What do I do if I have a Canker Sore?
Have you ever wound up with an annoying little bump on your cheek or inside your lips after you accidentally bit inside your mouth? These obnoxious little sores are known as canker sores.
Canker sores, also known as aphthous ulcers, are small, shallow lesions that develop on the soft tissues in your mouth or at the base of your gums and can make eating or talking uncomfortable. Unlike cold sores, canker sores don’t occur on the surface of your lips and they aren’t contagious.
Types of Sores
There are several different types:
- Minor canker sores
- These sores are common and may show up several times throughout the year. They are typically small, oval-shaped, and have a red edge. They are most common in people between the ages of 10 and 20 and will usually heal without scarring in one to two weeks.
- Major canker sores
- Far less common than minor canker sores, these sores are typically bigger and can last for more than two weeks and leave behind extensive scarring. They’re usually round with defined borders but can have irregular edges when they’re larger. These can be extremely painful.
- Herpetiform canker sores
- This type is far less common and usually develops later on in life. Despite the name, they are not actually caused by the herpes virus. These appear in clusters of 10 to 100 sores, are often pinpoint in size, and sometimes merge into one larger ulcer. They also have irregular edges and can heal without scarring in one to two weeks.
Canker sores can be painful and often make eating and talking uncomfortable. Although the exact cause of most canker sores is unknown, there are a number of things that may play a factor.
For minor sores, these include:
- Tissue injury from a sharp tooth or dental appliance
- Certain acidic fruits and vegetables
- Nonsteroidal anti-inflammatory drugs like ibuprofen
- Allergy to something like your food, toothpaste, or mouthwash.
Canker sores as a whole are relatively common, with about 1 in 5 people getting them regularly. They are more common in women, perhaps due to differences in hormones, and can even run in families.
Are cold sores the same thing as canker sores?

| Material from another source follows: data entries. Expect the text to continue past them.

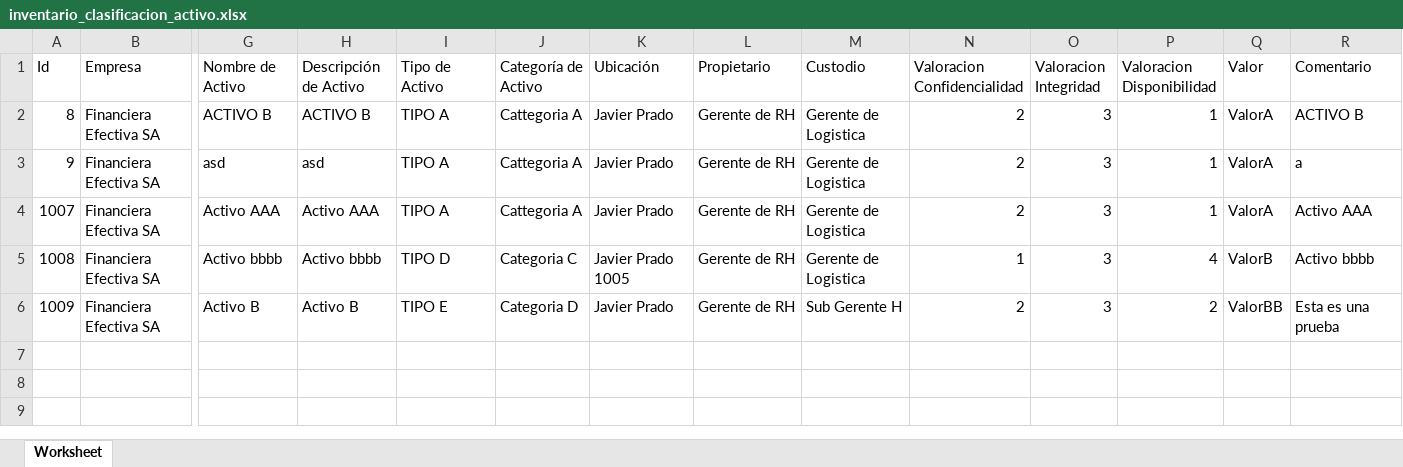
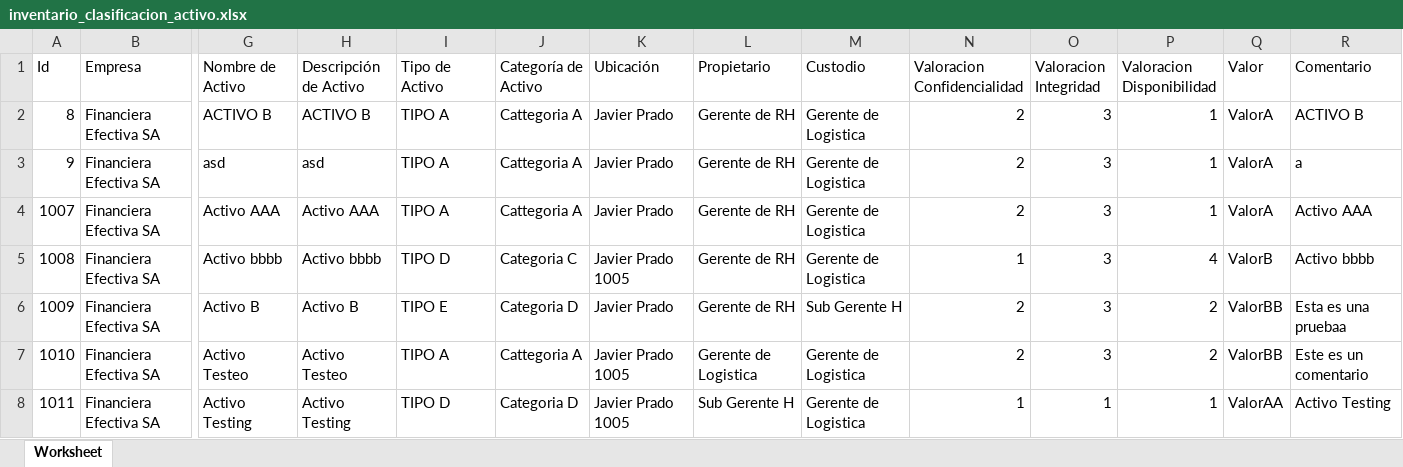
Before and after one commit to rakionfull/frontEfectivaV2, an Excel workbook: inventario_clasificacion_activo.xlsx, sheet Worksheet, drawn as a sheet; only a part is shown, gaps mark what is left out; values as stored, in another font and other column widths than the file's, no borders; rows hold the shown columns only; the diff names each change by its address in the sheet, - before the commit and + after, or states it on an @@ line.

```diff
--- a/inventario_clasificacion_activo.xlsx (sheet Worksheet)
+++ b/inventario_clasificacion_activo.xlsx (sheet Worksheet)
-R6 (Comentario): Esta es una prueba
+R6 (Comentario): Esta es una pruebaa
+row 7: 1010 | Financiera Efectiva SA | Activo Testeo | Activo Testeo | TIPO A | Cattegoria A | Javier Prado 1005 | Gerente de Logistica | Gerente de Logistica | 2 | 3 | 2 | ValorBB | Este es un comentario
+row 8: 1011 | Financiera Efectiva SA | Activo Testing | Activo Testing | TIPO D | Categoria D | Javier Prado 1005 | Sub Gerente H | Gerente de Logistica | 1 | 1 | 1 | ValorAA | Activo Testing
```
Also changed, not shown: evaluacion_riesgo.xlsx, evaluacion_riesgo_historial.xlsx, 23 other files.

No. Although these sores are often confused with each other, they are not the same. Cold sores, also called fever blisters or herpes simplex type 1, are groups of painful, fluid-filled blisters. Cold sores are caused by a virus and are extremely contagious. Canker sores are not caused by an infection and are not contagious. Also, cold sores typically appear outside the mouth — usually, under the nose, around the lips, or under the chin, while canker sores occur inside the mouth.
Conclusion and when to see a doctor
Although most canker sores are completely harmless, there are some situations when it would be good to visit your dentist or general practitioner to have them examined. If the sores are unusually large, they recur frequently, last for more than two weeks, extend to the lips, cause pain you can’t control with self-care measures, cause difficulty with eating or drinking, or you have a high fever alongside the canker sore, it’s necessary to have it checked by your doctor.